Work to complete »
In the material below, some lines carry "shown". Copy each such line.

Excerpted records »
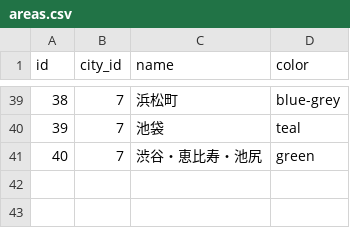
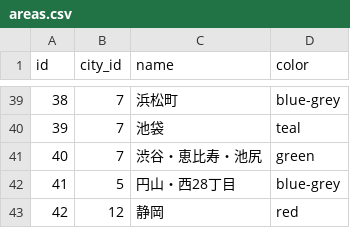
Before and after one commit to yuk-tanaka/nga2019_api, a CSV file: database/seeds/csv/areas.csv, drawn as a sheet; only a part is shown, gaps mark what is left out.

```diff
--- a/database/seeds/csv/areas.csv
+++ b/database/seeds/csv/areas.csv
@@ -41 +41,3 @@ id,city_id,name,color
 40,7,渋谷・恵比寿・池尻,green
+41,5,円山・西28丁目,blue-grey
+42,12,静岡,red
```
Also changed, not shown: database/seeds/csv/breweries.csv, 8 other files.
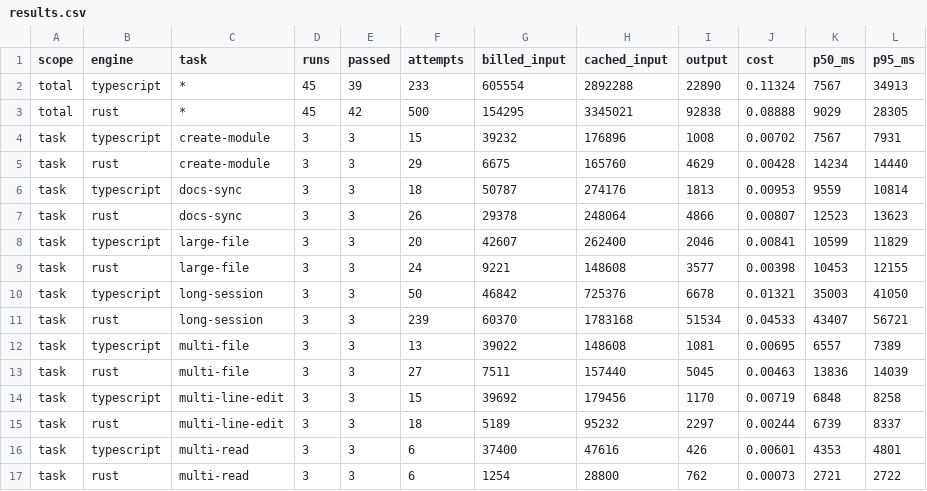
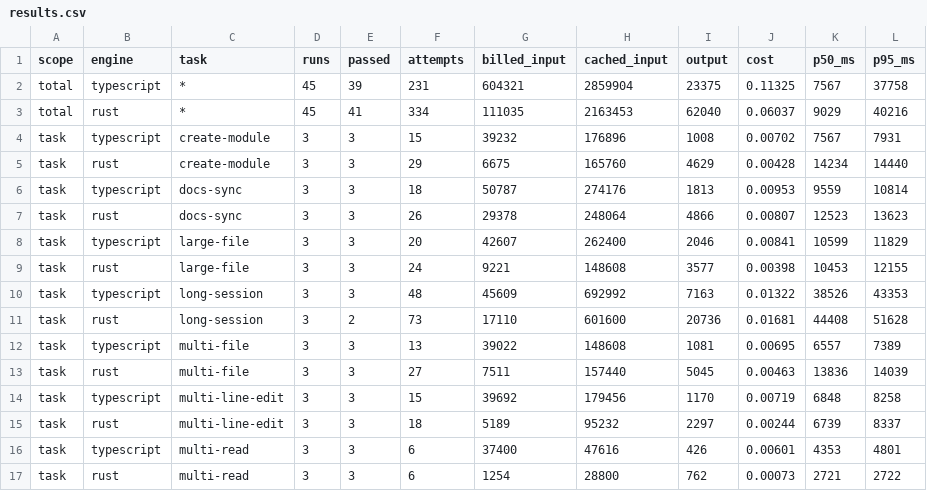
Before and after one commit to oxdingzg/miao, a CSV file: docs/experiments/2026-10-19-native-engine-suite-v6/results.csv, drawn as a sheet; only a part is shown.

Commit message:
docs(experiments): correct the multi-input accounting and recompute totals
The baseline collector appended replayed history for every follow-up input, so
`long-session` reported three to four times the real attempts and tokens. That
single class carried the published "native is 21.5%/31.0% cheaper" figures and
the long-session exception.

Under the deduplicated collector (#1142) the class costs TS $0.01322 against
native $0.01681 on deepseek and $0.01727 against $0.01698 on opencode-go:
1.27x and 0.98x, not 3.43x and 2.19x. Recomputing every total:

- deepseek: TS $0.11325, native $0.06037 (ratio 0.533; break-even 13.1x)
- opencode-go: TS $0.13245, native $0.06984 (ratio 0.527; break-even 16.6x)

The corrected evidence replaces the class in `raw/`, the inflated samples are
preserved under `correction/`, and both records plus the reference doc carry
the correction note and the withdrawn figures.

```diff
--- a/docs/experiments/2026-10-19-native-engine-suite-v6/results.csv
+++ b/docs/experiments/2026-10-19-native-engine-suite-v6/results.csv
@@ -1,4 +1,4 @@
 scope,engine,task,runs,passed,attempts,billed_input,cached_input,output,cost,p50_ms,p95_ms
-total,typescript,*,45,39,233,605554,2892288,22890,0.11324,7567,34913
-total,rust,*,45,42,500,154295,3345021,92838,0.08888,9029,28305
+total,typescript,*,45,39,231,604321,2859904,23375,0.11325,7567,37758
+total,rust,*,45,41,334,111035,2163453,62040,0.06037,9029,40216
 task,typescript,create-module,3,3,15,39232,176896,1008,0.00702,7567,7931
@@ -9,4 +9,4 @@ task,typescript,large-file,3,3,20,42607,262400,2046,0.00841,10599,11829
 task,rust,large-file,3,3,24,9221,148608,3577,0.00398,10453,12155
-task,typescript,long-session,3,3,50,46842,725376,6678,0.01321,35003,41050
-task,rust,long-session,3,3,239,60370,1783168,51534,0.04533,43407,56721
+task,typescript,long-session,3,3,48,45609,692992,7163,0.01322,38526,43353
+task,rust,long-session,3,2,73,17110,601600,20736,0.01681,44408,51628
 task,typescript,multi-file,3,3,13,39022,148608,1081,0.00695,6557,7389
```
Also changed, not shown: docs/experiments/2026-10-19-opencode-go-suite-v6/results.csv, 32 other files.
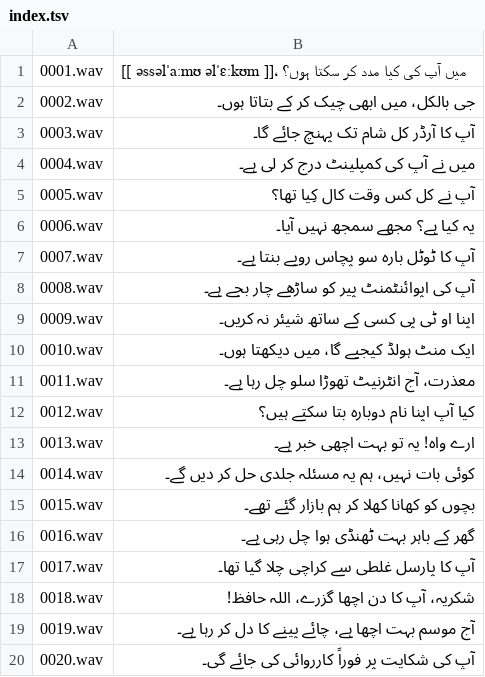
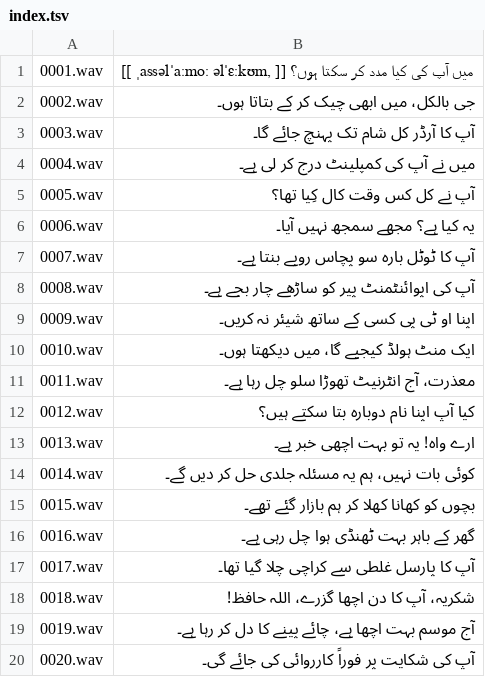
Before and after one commit to Nauman0x/Bol, a TSV file: urdu-tts/report/audio/female_voice/casual_lines_our_voice/index.tsv, drawn as a sheet.

```diff
--- a/urdu-tts/report/audio/female_voice/casual_lines_our_voice/index.tsv
+++ b/urdu-tts/report/audio/female_voice/casual_lines_our_voice/index.tsv
@@ -1,2 +1,2 @@
-0001.wav	[[ əssəlˈaːmʊ əlˈɛːkʊm ]]، میں آپ کی کیا مدد کر سکتا ہوں؟
+0001.wav	[[ ˌassəlˈaːmoː əlˈɛːkʊm, ]] میں آپ کی کیا مدد کر سکتا ہوں؟
 0002.wav	جی بالکل، میں ابھی چیک کر کے بتاتا ہوں۔
```
Also changed, not shown: urdu-tts/lexicon/phonemes.tsv, urdu-tts/report/audio/male_voice/casual_lines_our_voice/index.tsv, 46 other files.
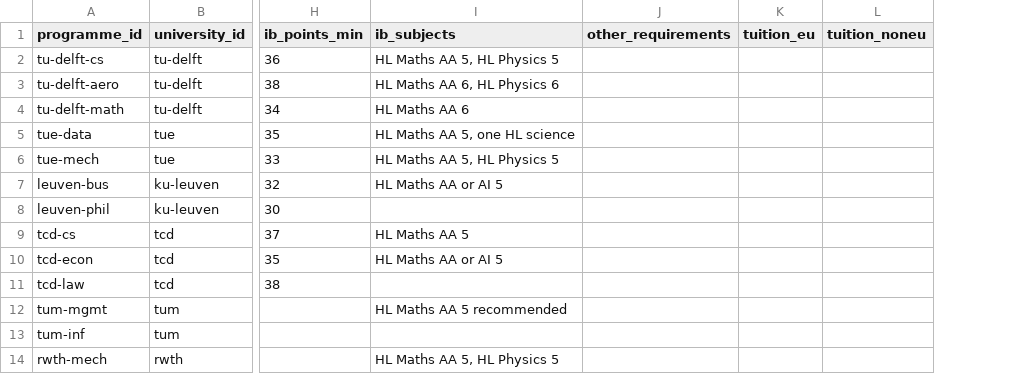
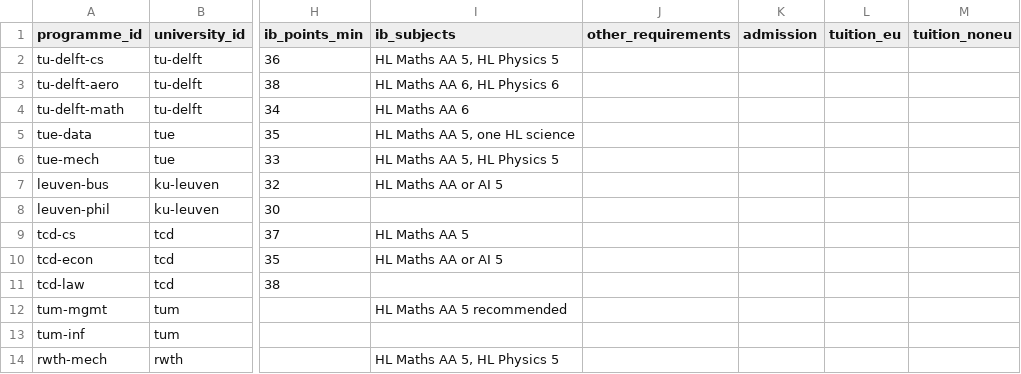
Before and after one commit to Leonsalner/ib-university-finder, a CSV file: data/sample-programmes.csv, drawn as a sheet; only a part is shown, gaps mark what is left out; the diff names each change by its address in the sheet, - before the commit and + after, or states it on an @@ line.

```diff
--- a/data/sample-programmes.csv
+++ b/data/sample-programmes.csv
+column K (admission), empty
```
Also changed, not shown: data/sample-universities.csv, data/universities.csv, 18 other files.
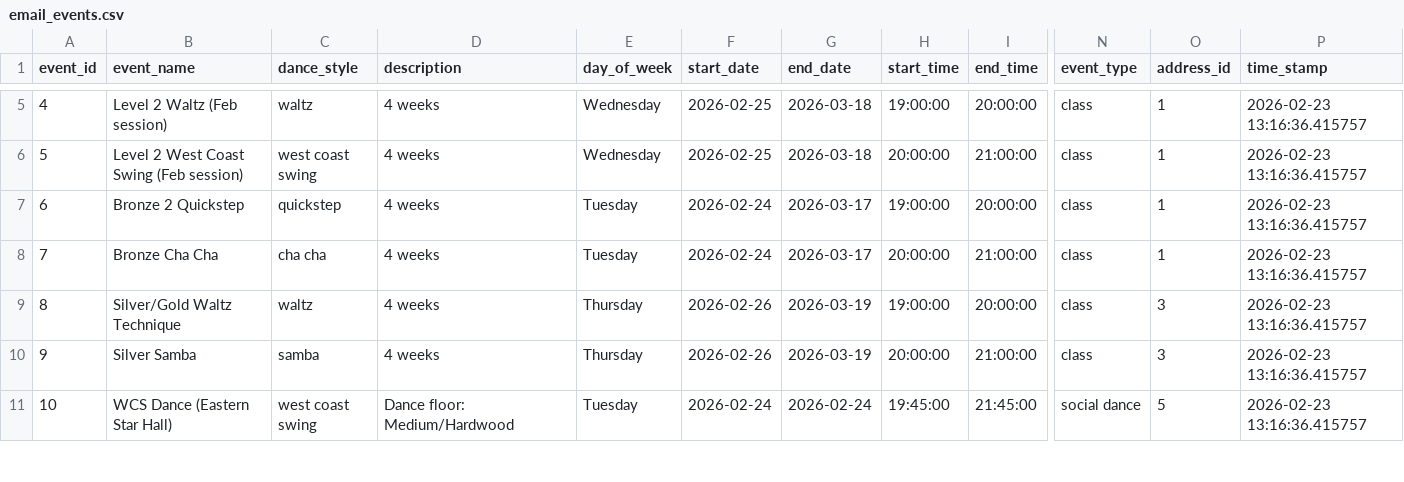
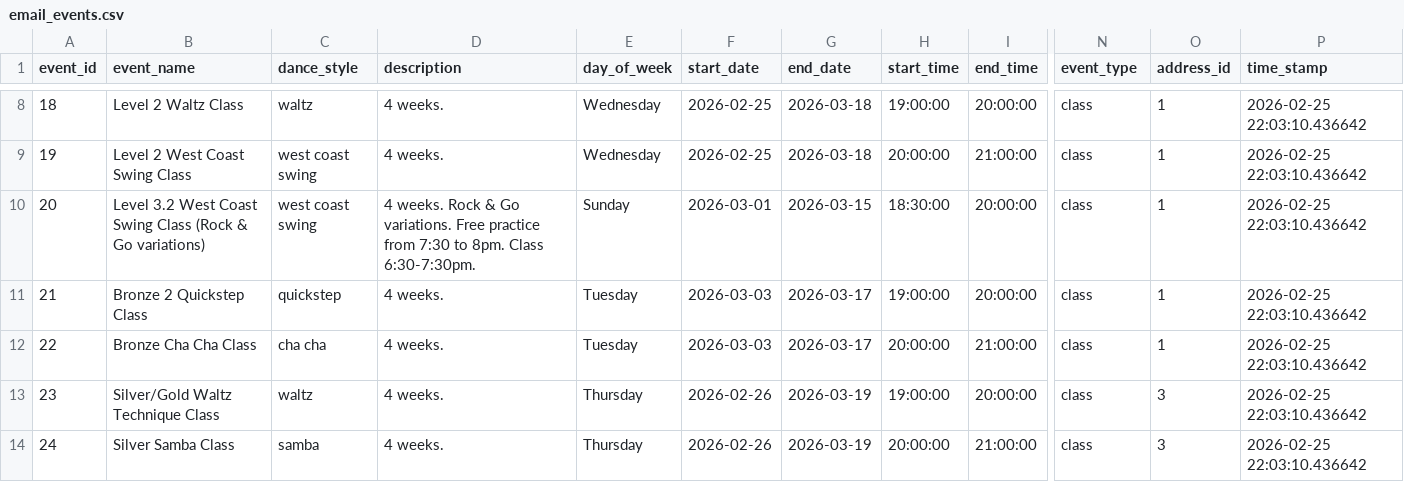
Before and after one commit to LindsayMoir/social_dance_app, a CSV file: data/other/email_events.csv, drawn as a sheet; only a part is shown, gaps mark what is left out; removed rows and columns are numbered as before the commit, all else as after; rows hold the shown columns only; the diff covers the shown part only; the diff names each change by its address in the sheet, - before the commit and + after, or states it on an @@ line.

```diff
--- a/data/other/email_events.csv
+++ b/data/other/email_events.csv
@@ column A (event_id) renumbered from row 6 down @@
-B8 (event_name): Level 2 Waltz (Feb session)
+B8 (event_name): Level 2 Waltz Class
-D8:D9 (description): 4 weeks
+D8:D9 (description): 4 weeks.
-P8:P9 (time_stamp): 2026-02-23 13:16:36.415757
+P8:P9 (time_stamp): 2026-02-25 22:03:10.436642
-B9 (event_name): Level 2 West Coast Swing (Feb session)
+B9 (event_name): Level 2 West Coast Swing Class
+row 10: 20 | Level 3.2 West Coast Swing Class (Rock & Go variations) | west coast swing | 4 weeks. Rock & Go variations. Free practice from 7:30 to 8pm. Class 6:30-7:30pm. | Sunday | 2026-03-01 | 2026-03-15 | 18:30:00 | 20:00:00 | class | 1 | 2026-02-25 22:03:10.436642
-B11 (event_name): Bronze 2 Quickstep
+B11 (event_name): Bronze 2 Quickstep Class
-D11:D14 (description): 4 weeks
+D11:D14 (description): 4 weeks.
-F11:F12 (start_date): 2026-02-24
+F11:F12 (start_date): 2026-03-03
-P11:P14 (time_stamp): 2026-02-23 13:16:36.415757
+P11:P14 (time_stamp): 2026-02-25 22:03:10.436642
-B12 (event_name): Bronze Cha Cha
+B12 (event_name): Bronze Cha Cha Class
-B13 (event_name): Silver/Gold Waltz Technique
+B13 (event_name): Silver/Gold Waltz Technique Class
-B14 (event_name): Silver Samba
+B14 (event_name): Silver Samba Class
-row 11: 10 | WCS Dance (Eastern Star Hall) | west coast swing | Dance floor: Medium/Hardwood | Tuesday | 2026-02-24 | 2026-02-24 | 19:45:00 | 21:45:00 | social dance | 5 | 2026-02-23 13:16:36.415757
```
Also changed, not shown: 4 added rows, 1 removed row and 26 edited cells elsewhere in this file, data/urls/gs_urls.csv, 7 other files.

Answer for the task »
Before and after one commit to yuk-tanaka/nga2019_api, a CSV file: database/seeds/csv/areas.csv, drawn as a sheet; only a part is shown, gaps mark what is left out.
Also changed, not shown: database/seeds/csv/breweries.csv, 8 other files.
Before and after one commit to oxdingzg/miao, a CSV file: docs/experiments/2026-10-19-native-engine-suite-v6/results.csv, drawn as a sheet; only a part is shown.
Also changed, not shown: docs/experiments/2026-10-19-opencode-go-suite-v6/results.csv, 32 other files.
Also changed, not shown: urdu-tts/lexicon/phonemes.tsv, urdu-tts/report/audio/male_voice/casual_lines_our_voice/index.tsv, 46 other files.
Before and after one commit to Leonsalner/ib-university-finder, a CSV file: data/sample-programmes.csv, drawn as a sheet; only a part is shown, gaps mark what is left out; the diff names each change by its address in the sheet, - before the commit and + after, or states it on an @@ line.
Also changed, not shown: data/sample-universities.csv, data/universities.csv, 18 other files.
Before and after one commit to LindsayMoir/social_dance_app, a CSV file: data/other/email_events.csv, drawn as a sheet; only a part is shown, gaps mark what is left out; removed rows and columns are numbered as before the commit, all else as after; rows hold the shown columns only; the diff covers the shown part only; the diff names each change by its address in the sheet, - before the commit and + after, or states it on an @@ line.
Also changed, not shown: 4 added rows, 1 removed row and 26 edited cells elsewhere in this file, data/urls/gs_urls.csv, 7 other files.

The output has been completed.